Novak Djokovic’s astonishing ATP Finals prize money revealed as he reaches new cash milestone

Kevin Palmer
Novak Djokovic looks on at the 2023 ATP Finals
Novak Djokovic gestures at the 2023 ATP Finals

Novak Djokovic swept up the biggest pay cheque at the ATP Finals once again in 2023 – and now he is closing in on a staggering prize money breakthrough.

The world No 1 confirmed he is still the man to beat in tennis after his thrilling victory over Carlos Alcaraz in the semi-finals in Tuirn was backed up by a victory in the Final against Italian favourite Jannik Sinner.

Djokovic admitted the prize of claiming the year-end world No 1 title was his chief goal heading into the ATP Finals, but he got his mind set on winning another title once he was faced with the prospect of playing Alcaraz and Sinner in his final two matches.

The Serbian maestro had already secured an extended run at the top of the world rankings and he has started his 400th week as the world’s best player as a result of his dominant form in 2023.

The winning tennis served up by Djokovic has already ensured the cash has continued to roll in for the most successful player of all-time.

Djokovic has won a mind-blowing $15,936,097 from the 13 tournaments he has entered this year, with the 24-time Grand Slam-winning legend losing just six matches all year in ATP Tour events.

His total prize money from his ATP Finals win was $4,411,000 and that took his total prize money winnings for 2023, with his overall total moving to a remarkable $180,643,353.

Djokovic now looks certain to be the first player to move beyond the $200,000,000 prize money mark, but he has always insisted cash incentives are no longer inspiring him to continue in the sport.

He quoted his footballer friend Zlatan Ibrahimovic when he was asked about money in a media conference.

“Believe it or not, I never thought of prize money being one of the sources of my motivation and inspiration to play tennis,” said Djokovic.

“I will tell you what Ibrahimovic said when he was asked in America why he did not accept $100 million to move from one club to another: ‘money is not important.

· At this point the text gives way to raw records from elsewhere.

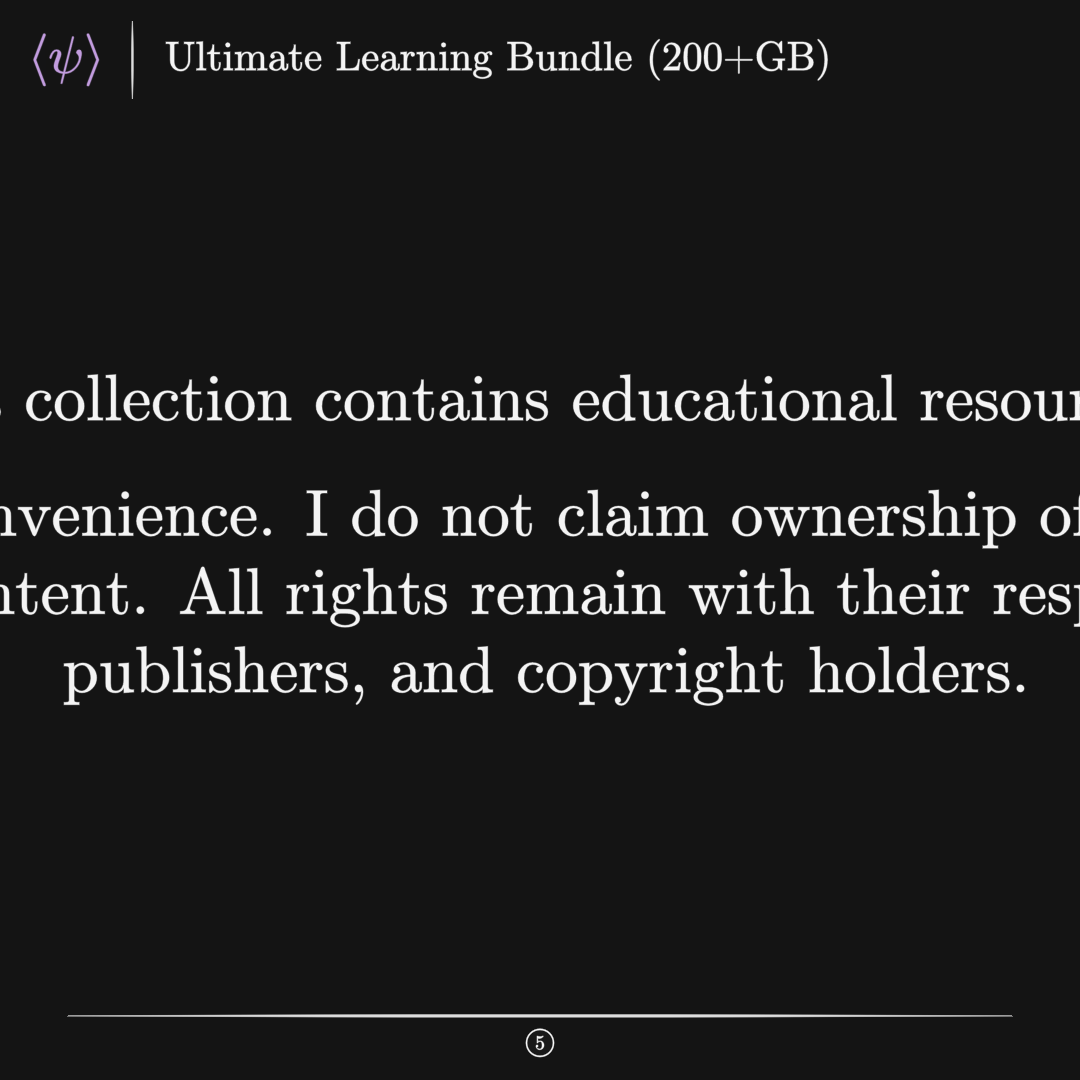
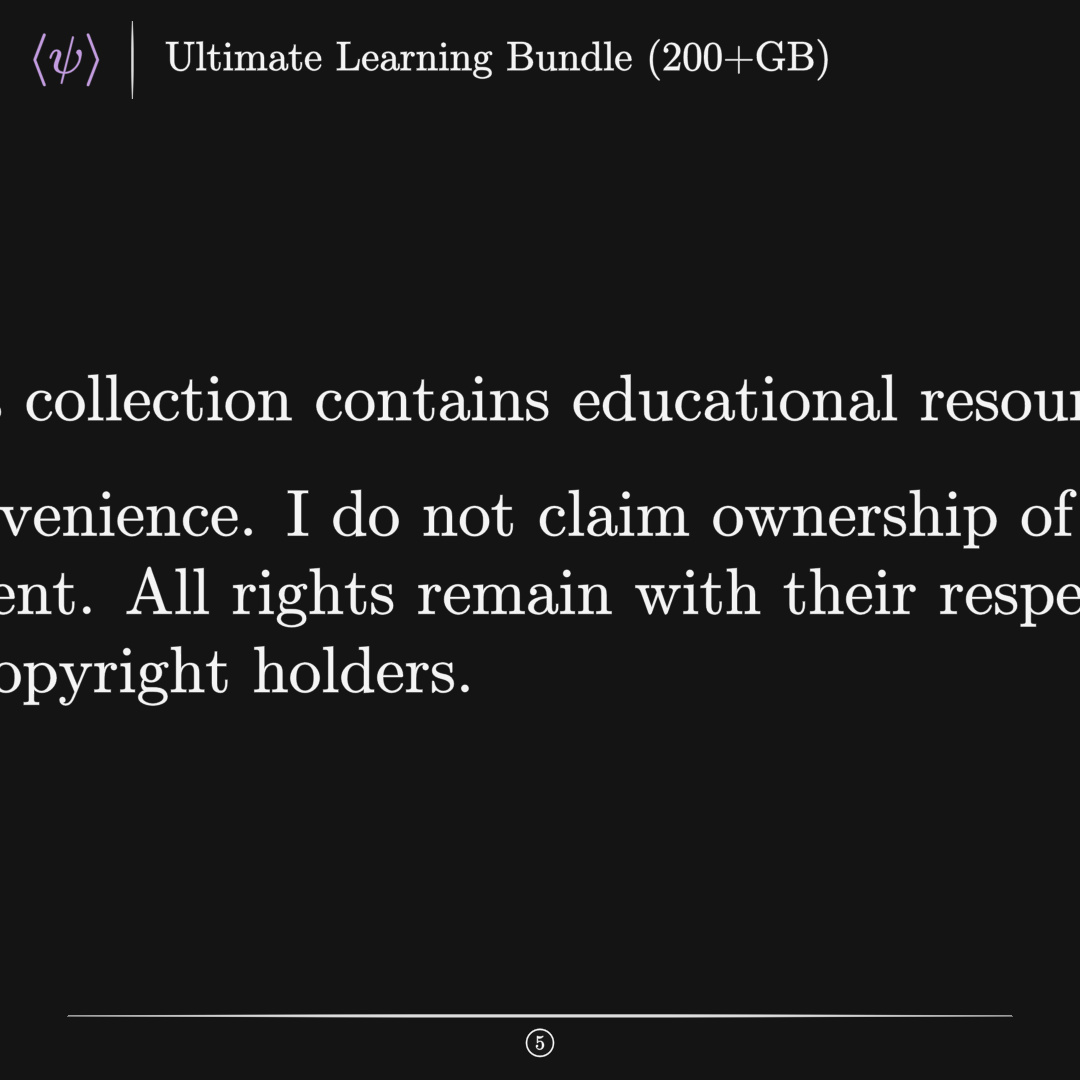
f

diff --git a/test.py b/test.py
@@ -231,6 +231,6 @@ class Dis(PaidTemplate):
             for convenience. I do not claim ownership of any third-party copyrighted\\
             content. All rights remain with their respective authors, publishers,\\
             and copyright holders.
-            """
+            """, alignment=R"\flushleft"
         )
         self.add(dis)

diff --git a/latex_cache/working.tex b/latex_cache/working.tex
@@ -26,7 +26,7 @@
 
 \begin{document}
 
-\centering
+\flushleft
 \textbf{Disclaimer}\
             \vspace{0.2cm}
             This collection contains educational resources gathered and organized\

A lot of money is important, and 100 million is not a lot of money’.

“Of course, this was a good joke, and the fact that I quoted it does not mean that I think and say the same.

“Information about our income is publicly available to everyone, and what the media does not write about are the taxes and other expenses we pay. Of course, I don’t want to complain about that, nor do I want to talk about it.”

READ MORE: ATP Rankings: Novak Djokovic reaches incredible 400-week milestone and finishes as year-end No 1

Djokovic stands alone in the tennis prize money charts, with Rafael Nadal second in the list with $134,640,719.

Roger Federer is the third most successful tennis player of all-time if you measure success in terms of cash won on court, as he claimed $130,594,339 in his stunning career.

Andy Murray is next on the list with $64,246,026 and Pete Sampras has $43,280,489.

The huge money on offer at this year’s ATP Finals made that event even more lucrative than an Grand Slam tournamnet, with Djokovic the big winner once again in a year when he has campaigned for more money to spread around the game to allow more players to earn a living playing the sport.

“More player need to earn money from the sport,” stated Djokovic.

“I think the ATP and WTA are losing their way in some of these things. We need a players’ union. There’s no doubt. Always has been.

“Our voice is being lost by tournament directors. I don’t mean lost, but it certainly can be overshadowed by tournament directors who obviously need to make a living but they are promoters.

“They promote a tour. They are no different than rock band [promotors], who promote a tour. Instead of asking the promotors ‘oh what do you think we should do’. Instead, they [ATP] are coming cap in hand to the promoters. They are promoters and not tournament directors, they’re tournament promoters. They are no different than rock promotors.

“The ATP needs to grow some cojones and they need to have a player’s union and Novak is 100% right and all other players are 100% behind him and they need to have their own voice